Speaking as an animal behaviorist and trainer, one of the biggest thrills of my working lifetime, just about as exciting as working trained dolphins in the open sea, was seeing a peregrine, a gyrfalcon, and a prairie falcon each "waiting on", watching their owners in clear expectation of what might happen next, while hunting several sorts of game at Lamar at the NAFA Meet in November The training problem in "waiting on" is that one needs the bird to be high enough so that it has a decent hunting chance when the game flushes.
The simplest step, which only takes self-control, is to try not to flush the game until the bird is high enough. With a new or young bird, one might make the first flush a reinforcement for waiting on at all, then the second flush for waiting on higher, and thus help the bird, in three or four experiences, to learn to climb.

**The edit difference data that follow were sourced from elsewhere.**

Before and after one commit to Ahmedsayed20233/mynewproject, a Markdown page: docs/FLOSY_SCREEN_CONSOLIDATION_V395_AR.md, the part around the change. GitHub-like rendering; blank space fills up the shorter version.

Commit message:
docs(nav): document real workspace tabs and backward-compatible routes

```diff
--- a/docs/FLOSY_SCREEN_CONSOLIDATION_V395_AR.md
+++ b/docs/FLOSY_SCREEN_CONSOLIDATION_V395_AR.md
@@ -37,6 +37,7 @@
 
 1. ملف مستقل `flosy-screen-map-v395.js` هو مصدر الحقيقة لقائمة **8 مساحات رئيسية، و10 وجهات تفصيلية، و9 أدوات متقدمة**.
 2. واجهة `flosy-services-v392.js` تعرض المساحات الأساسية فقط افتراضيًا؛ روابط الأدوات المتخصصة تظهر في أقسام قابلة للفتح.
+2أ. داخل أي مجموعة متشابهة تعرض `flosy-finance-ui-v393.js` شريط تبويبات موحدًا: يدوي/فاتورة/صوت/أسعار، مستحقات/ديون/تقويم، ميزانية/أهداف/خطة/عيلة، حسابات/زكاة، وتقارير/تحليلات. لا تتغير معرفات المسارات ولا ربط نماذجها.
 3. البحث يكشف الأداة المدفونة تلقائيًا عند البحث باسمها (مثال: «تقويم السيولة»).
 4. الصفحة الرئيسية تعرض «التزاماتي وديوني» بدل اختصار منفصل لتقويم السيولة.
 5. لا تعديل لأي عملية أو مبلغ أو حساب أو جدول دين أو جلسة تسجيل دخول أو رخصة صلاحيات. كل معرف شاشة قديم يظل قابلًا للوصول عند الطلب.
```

The CR, however, can easily be inserted here. Get set up, with game out there. When the bird climbs, flash the light, THEN kick the ducks up or send the dog in. Like all predators, and this I learned in Lamar these birds are experts at learning something from a single event. The CR just intensifies this learning experience.
I hope you can now see there are two ways around this: So, occasionally, you might want to click for altitude and then bring the bird down. More importantly, in flushing the game you have a wonderful primary reinforcer, an event the bird is hard-wired to want, which you can present as the pay-off for clicked behavior no matter how far up the bird is.

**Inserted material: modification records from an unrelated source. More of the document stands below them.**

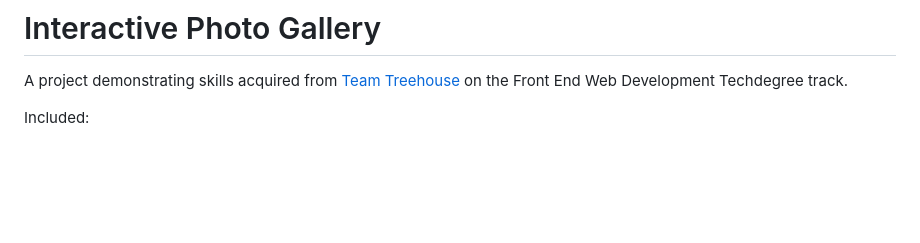
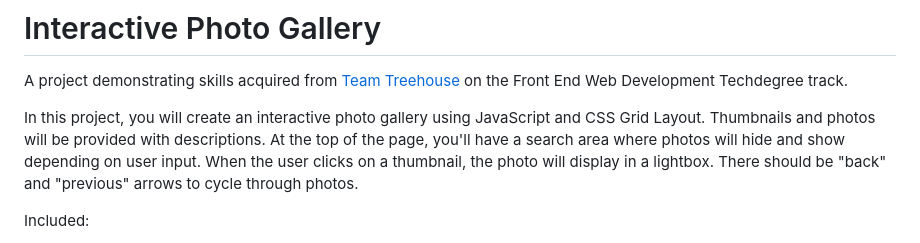
Before and after one commit to CodeLikeAGirl29/photo-gallery-v5, a Markdown page: README.md, the part around the change. GitHub-like rendering; blank space fills up the shorter version.

````diff
--- a/README.md
+++ b/README.md
@@ -3,6 +3,8 @@
 A project demonstrating skills acquired from [Team
 Treehouse](http://referrals.trhou.se/lindseykdeveloper) on the Front End Web
 Development Techdegree track.
+
+In this project, you will create an interactive photo gallery using JavaScript and CSS Grid Layout. Thumbnails and photos will be provided with descriptions. At the top of the page, you'll have a search area where photos will hide and show depending on user input. When the user clicks on a thumbnail, the photo will display in a lightbox. There should be "back" and "previous" arrows to cycle through photos.
 
 Included:
 - ```gallery_mockup.png``` is an example of how the gallery page should look.
````
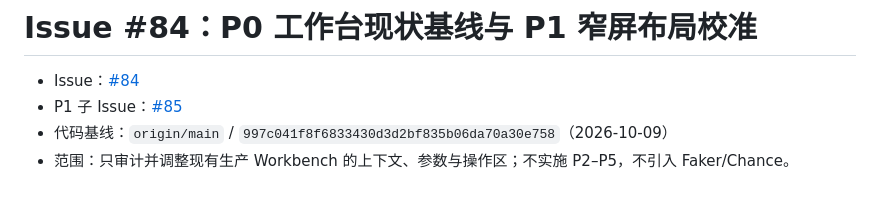
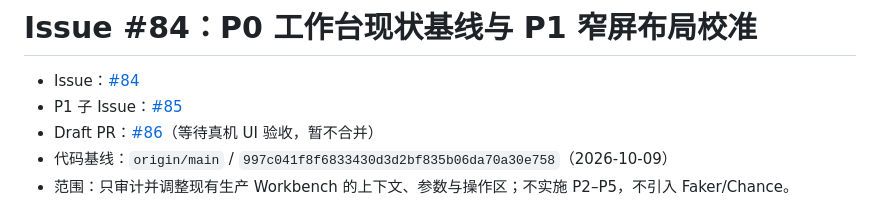
Before and after one commit to 0verme/dbx-plugin-SchemaSeed, a Markdown page: docs/ISSUE_84_P0_P1_WORKBENCH_BASELINE.md, the part around the change. Drawn GitHub-style.

Commit message:
docs: 关联 Issue 84 验收跟踪

```diff
--- a/docs/ISSUE_84_P0_P1_WORKBENCH_BASELINE.md
+++ b/docs/ISSUE_84_P0_P1_WORKBENCH_BASELINE.md
@@ -2,6 +2,7 @@
 
 - Issue：[#84](https://github.com/0verme/dbx-plugin-SchemaSeed/issues/84)
 - P1 子 Issue：[#85](https://github.com/0verme/dbx-plugin-SchemaSeed/issues/85)
+- Draft PR：[#86](https://github.com/0verme/dbx-plugin-SchemaSeed/pull/86)（等待真机 UI 验收，暂不合并）
 - 代码基线：`origin/main` / `997c041f8f6833430d3d2bf835b06da70a30e758`（2026-10-09）
 - 范围：只审计并调整现有生产 Workbench 的上下文、参数与操作区；不实施 P2–P5，不引入 Faker/Chance。
 
```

Why not just use the circumstances, the flushed game, to train the behavior, rather than all this folderol of artificial signals? Lots of people have been doing so for centuries, and it works. The "click" just makes it work faster and better. These birds are hard-wired to learn fast. Rather than waiting for random successes and failures to teach the bird to climb higher, you can use your CR and the flush to notify the bird that climbing is good.
Then when it starts climbing on purpose quite soon after being released which it will you can start using your CR to tell the bird what altitude you like.
You can also use other kinds of situations to communicate to the bird what's wanted. So, for example, if you find no game, but your bird is up there, click it strobe, whistle, whatever for its altitude, give your recall, click it for coming to the glove, and give a good treat.
So, you got skunked today: There are some even fancier tools in the operant-conditioning kit: Before getting into all that, however, I'm hoping that some of these suggestions will indeed prove useful to falconers, that there will be aspects of raptor behavior and learning, and of falconry itself, that I am not familiar with, that you will be able to tell me about, that you will build on the operant methods described here, and share your creative insights and approaches with the rest of us clicker trainers out there.
We've seen them attempt this with the reward system via Eververse. Everyone can see it, they just have a hard time understanding the process exactly, or how it works. Typically any type of reward or positive feedback involved with reward will increase the level of dopamine in the brain. Since Dopamine is the "feel-good" neurotransmitter in the brain, people want more of it, they love experiencing it. This is how people become addicted to recreational drugs those drugs increase dopamine neuronal activity.
In Destiny 1 engram decryption was something exciting, you'd get to that reward screen after finishing the nightfall you're heart rate still slightly elevated because a fireteam member clutched the Ultra kill instead of reviving you, almost getting you all sent back to orbit and you're waiting to see what you get. The box is spinning, the icon changes colors and shape, and BAM! Imago Loop, Gjallarhorn, Red Death, or whateverfuckyouguy.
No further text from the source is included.